■ **Required work**
Where a line below holds the string "urls", that line goes into the answer.

■ **Records for this exercise**
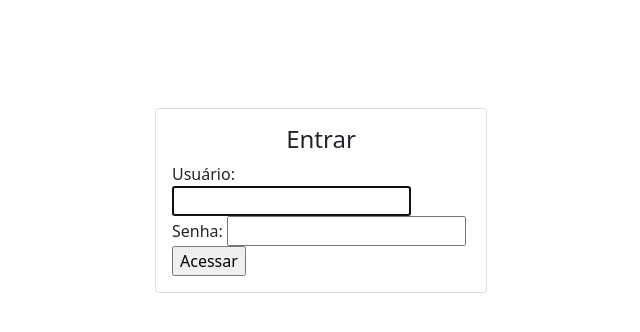
After one commit to Gabrielle-96/desafio, a Django app: page /accounts/login/ in a window 1280 px wide. The commit adds this page. Shown: the top 332 px of the page, without its empty margins (319-959 px from the left). Run offline with Django 4.2, Linux system fonts and the light colour scheme.

Commit message:
proteção rotas login e criação tela de login

```diff
--- a/app/urls.py
+++ b/app/urls.py
@@ -16,10 +16,20 @@ Including another URLconf
 from django.contrib import admin
 from django.urls import path, include
 from mensagens.views import viewErro
+from django.contrib.auth.views import LoginView, LogoutView
 
 handler404 = viewErro.handler404
 
 urlpatterns = [
+    path('accounts/', include('django.contrib.auth.urls')),
+    # path(
+    #     'accounts/login/',
+    #     LoginView.as_view(
+    #         template_name='core/auth.html'
+    #     ),
+    #     name='authenticate'
+    # ),
+    # path('accounts/logout/', LogoutView.as_view(), name='logout'),
     path('admin/', admin.site.urls),
     path('', include('mensagens.urls.urlsHome', namespace='home')),
     path('mensagensAleatorias', include('mensagens.urls.urlsMensagensAleatorias', namespace='mensagensAleatorias')),
--- a/mensagens/templates/base.html
+++ b/mensagens/templates/base.html
@@ -18,9 +18,9 @@
   </body>
 </head>
 <body>
-
-  {% include "includes/nav.html" %}
-
+  {% if user.is_authenticated %}
+    {% include "includes/nav.html" %}
+  {% endif %}
   <div class="container p-5">
     {% block content %}{% endblock content %}
   </div>
--- a/mensagens/templates/includes/nav.html
+++ b/mensagens/templates/includes/nav.html
@@ -18,12 +18,10 @@
                  <a class="nav-link" href="{% url 'mensagensEquipe:home' %}">Mensagens da Equipe</a>
             </li>
         </ul>
-        {% if user.is_authenticated %}
           <ul class="navbar-nav navbar-right">
             <li class="nav-item">
-                <a class="nav-link" href="{% url 'logout' %}">Logout</a>
+                <a class="nav-link" href="">Logout</a>
             </li>
           </ul>
-        {% endif %}
     </div>
 </nav>
--- a/mensagens/views/views.py
+++ b/mensagens/views/views.py
@@ -1,22 +1,27 @@
 from django.shortcuts import render, redirect
 from mensagens.models.models import Mensagens
+from django.contrib.auth.decorators import login_required
 
 app_name="views"
 
+@login_required
 def home(request):
     mensagens = Mensagens.objects.all()
     return render(request, "mensagens/index.html", {"mensagens": mensagens })
 
+@login_required
 def salvar(request):
     descricao = request.POST.get("descricao")
     Mensagens.objects.create(descricao=descricao)
     mensagens = Mensagens.objects.all()
     return render(request, "mensagens/index.html", {"mensagens": mensagens })
 
+@login_required
 def editar(request, id):
     mensagem = Mensagens.objects.get(id=id)
     return render(request, "mensagens/update.html", {"mensagem": mensagem})
 
+@login_required
 def atualizar(request, id):
     descricao = request.POST.get("descricao")
     mensagem = Mensagens.objects.get(id=id)
@@ -24,6 +29,7 @@ def atualizar(request, id):
     mensagem.save()
     return redirect("mensagens:home")
 
+@login_required
 def excluir(request, id):
     mensagem = Mensagens.objects.get(id=id)
     mensagem.delete()
--- a/mensagens/views/viewsHome.py
+++ b/mensagens/views/viewsHome.py
@@ -1,6 +1,8 @@
 from django.shortcuts import render
+from django.contrib.auth.decorators import login_required
 
 app_name="viewsHome"
 
+@login_required
 def home(request):
     return render(request, "core/home.html")
--- a/mensagens/views/viewsMensagensAleatorias.py
+++ b/mensagens/views/viewsMensagensAleatorias.py
@@ -1,8 +1,10 @@
 from django.shortcuts import render
+from django.contrib.auth.decorators import login_required
 import requests
 
 app_name="viewsMensagensAleatorias"
 
+@login_required
 def home(request):
     response = requests.get("https://api.adviceslip.com/advice")
     mensagem = response.json();
--- a/mensagens/views/viewsMensagensEquipe.py
+++ b/mensagens/views/viewsMensagensEquipe.py
@@ -1,8 +1,10 @@
 from django.shortcuts import render
 from mensagens.models.models import Mensagens
+from django.contrib.auth.decorators import login_required
 
 app_name="viewsMensagensEquipe"
 
+@login_required
 def home(request):
     mensagens = Mensagens.objects.all()
     return render(request, "mensagensEquipe/home.html", {"mensagens": mensagens })
--- /dev/null
+++ b/templates/registration/login.html
@@ -0,0 +1,32 @@
+{% extends "base.html" %}
+
+{% block content %}
+<div class="row">
+    <div class="col-md-4 offset-md-4">
+        <div class="card  auth-card">
+            <div class="card-body">
+                <h4 class="card-title text-center">Entrar</h4>
+
+                <form action="/admin/login/?next=/" method="post" id="login-form">
+                    {% csrf_token %}
+                    <input type="hidden" name="next" value="{{ next }}">
+
+                    <div class="form-row">
+                      <label for="id_username" class="required">Usuário:</label> <input type="text" name="username" autofocus="" autocapitalize="none" autocomplete="username" maxlength="150" required="" id="id_username">
+                    </div>
+                    <div class="form-row">
+                      <label for="id_password" class="required">Senha:</label> <input type="password" name="password" autocomplete="current-password" required="" id="id_password">
+                    </div>
+
+                    <div class="submit-row">
+                      <input type="submit" value="Acessar">
+                    </div>
+                </form>
+
+
+            </div>
+        </div>
+    </div>
+</div>
+
+{% endblock content %}
```
Also changed, not shown: app/settings.py (+6 -1 lines).
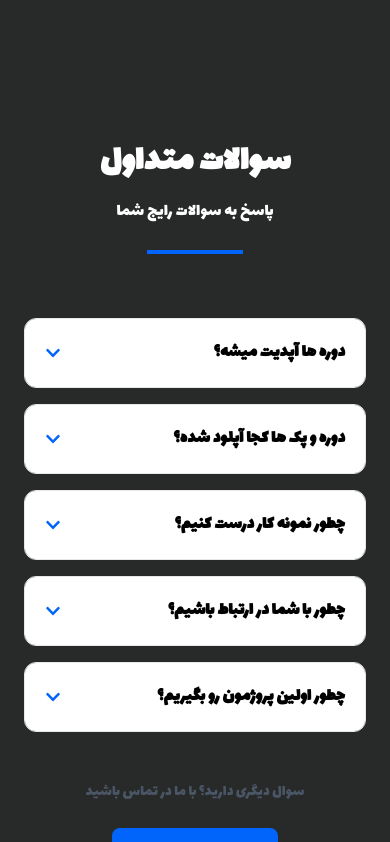
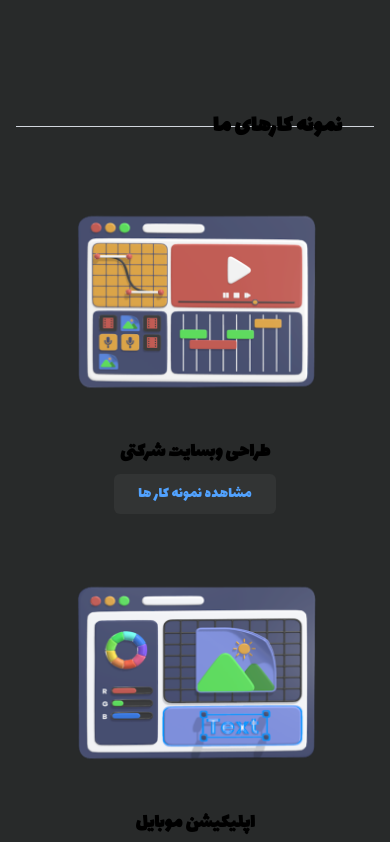
Before and after one commit to Masoud2025/YTC-CLUB, a Next.js app: page / in a window 390 px wide. Shown: the part 5520-6362 px from the top of the page. Built offline with nearby package versions, Linux system fonts and the light colour scheme.

Commit message:
Update UI

```diff
--- /dev/null
+++ b/src/app/components/ui/PortfolioSection.tsx
@@ -0,0 +1,84 @@
+'use client';
+import React from 'react';
+import Image from 'next/image';
+import Link from 'next/link';
+
+interface PortfolioItemProps {
+  imageSrc: string;
+  title: string;
+  buttonText: string;
+  buttonHref: string;
+}
+
+const PortfolioItem: React.FC<PortfolioItemProps> = ({
+  imageSrc,
+  title,
+  buttonText,
+  buttonHref,
+}) => {
+  return (
+    <div className="flex flex-col items-center">
+      <div className="relative overflow-hidden rounded-lg mb-4 flex justify-center">
+        <Image
+          src={imageSrc}
+          alt={title}
+          width={247}
+          height={174}
+          className="object-cover"
+          sizes="(max-width: 768px) 100vw, 50vw"
+        />
+      </div>
+      <h3 className="text-xl font-bold mb-2 text-center">{title}</h3>
+      <div className="flex justify-center w-full">
+        <Link
+          href={buttonHref}
+          className="bg-[#323434] text-blue-400 py-2 px-6 rounded-md hover:bg-[#1d4080] transition-colors"
+        >
+          {buttonText}
+        </Link>
+      </div>
+    </div>
+  );
+};
+
+const PortfolioSection: React.FC = () => {
+  const portfolioItems: PortfolioItemProps[] = [
+    {
+      imageSrc: '/worksamples.png', // Replace with your actual image path
+      title: 'طراحی وبسایت شرکتی',
+      buttonText: 'مشاهده نمونه کار ها',
+      buttonHref: '/portfolio/corporate-website',
+    },
+    {
+      imageSrc: '/worksamples2.png', // Replace with your actual image path
+      title: 'اپلیکیشن موبایل',
+      buttonText: 'مشاهده نمونه کار ها',
+      buttonHref: '/portfolio/mobile-app',
+    },
+  ];
+
+  return (
+    <section className="py-16 container mx-auto px-4">
+      <div className="relative mb-12 flex items-center">
+        <div className="flex-grow h-px bg-gray-300"></div>
+        <h2 className="text-2xl font-bold mx-4 px-4 absolute right-0">
+          نمونه کارهای ما
+        </h2>
+      </div>
+
+      <div className="grid grid-cols-1 md:grid-cols-2 gap-8" dir="rtl">
+        {portfolioItems.map((item, index) => (
+          <PortfolioItem
+            key={index}
+            imageSrc={item.imageSrc}
+            title={item.title}
+            buttonText={item.buttonText}
+            buttonHref={item.buttonHref}
+          />
+        ))}
+      </div>
+    </section>
+  );
+};
+
+export default PortfolioSection;
--- a/src/app/page.tsx
+++ b/src/app/page.tsx
@@ -2,6 +2,7 @@ import FAQ from './components/ui/FAQ';
 import FeatureGrid from './components/ui/FeaturedGridCards';
 import Hero from './components/ui/Hero';
 import JobMarketplace from './components/ui/JobMarkectPlace';
+import PortfolioSection from './components/ui/PortfolioSection';
 import Services from './components/ui/Services';
 import StatsBanner from './components/ui/StatusBanner';
 import YouTubeClubIntro from './components/ui/VideoIntro';
@@ -17,6 +18,7 @@ export default function Home() {
       <StatsBanner />
       <YouTubeClubIntro />
       <JobMarketplace />
+      <PortfolioSection />
       <FAQ />
     </div>
   );
```
Also changed, not shown: public/worksamples2.png (added).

■ **Exercise response**
--- a/app/urls.py
+++ b/app/urls.py
 from django.urls import path, include
+    path('accounts/', include('django.contrib.auth.urls')),
     path('admin/', admin.site.urls),
     path('', include('mensagens.urls.urlsHome', namespace='home')),
     path('mensagensAleatorias', include('mensagens.urls.urlsMensagensAleatorias', namespace='mensagensAleatorias')),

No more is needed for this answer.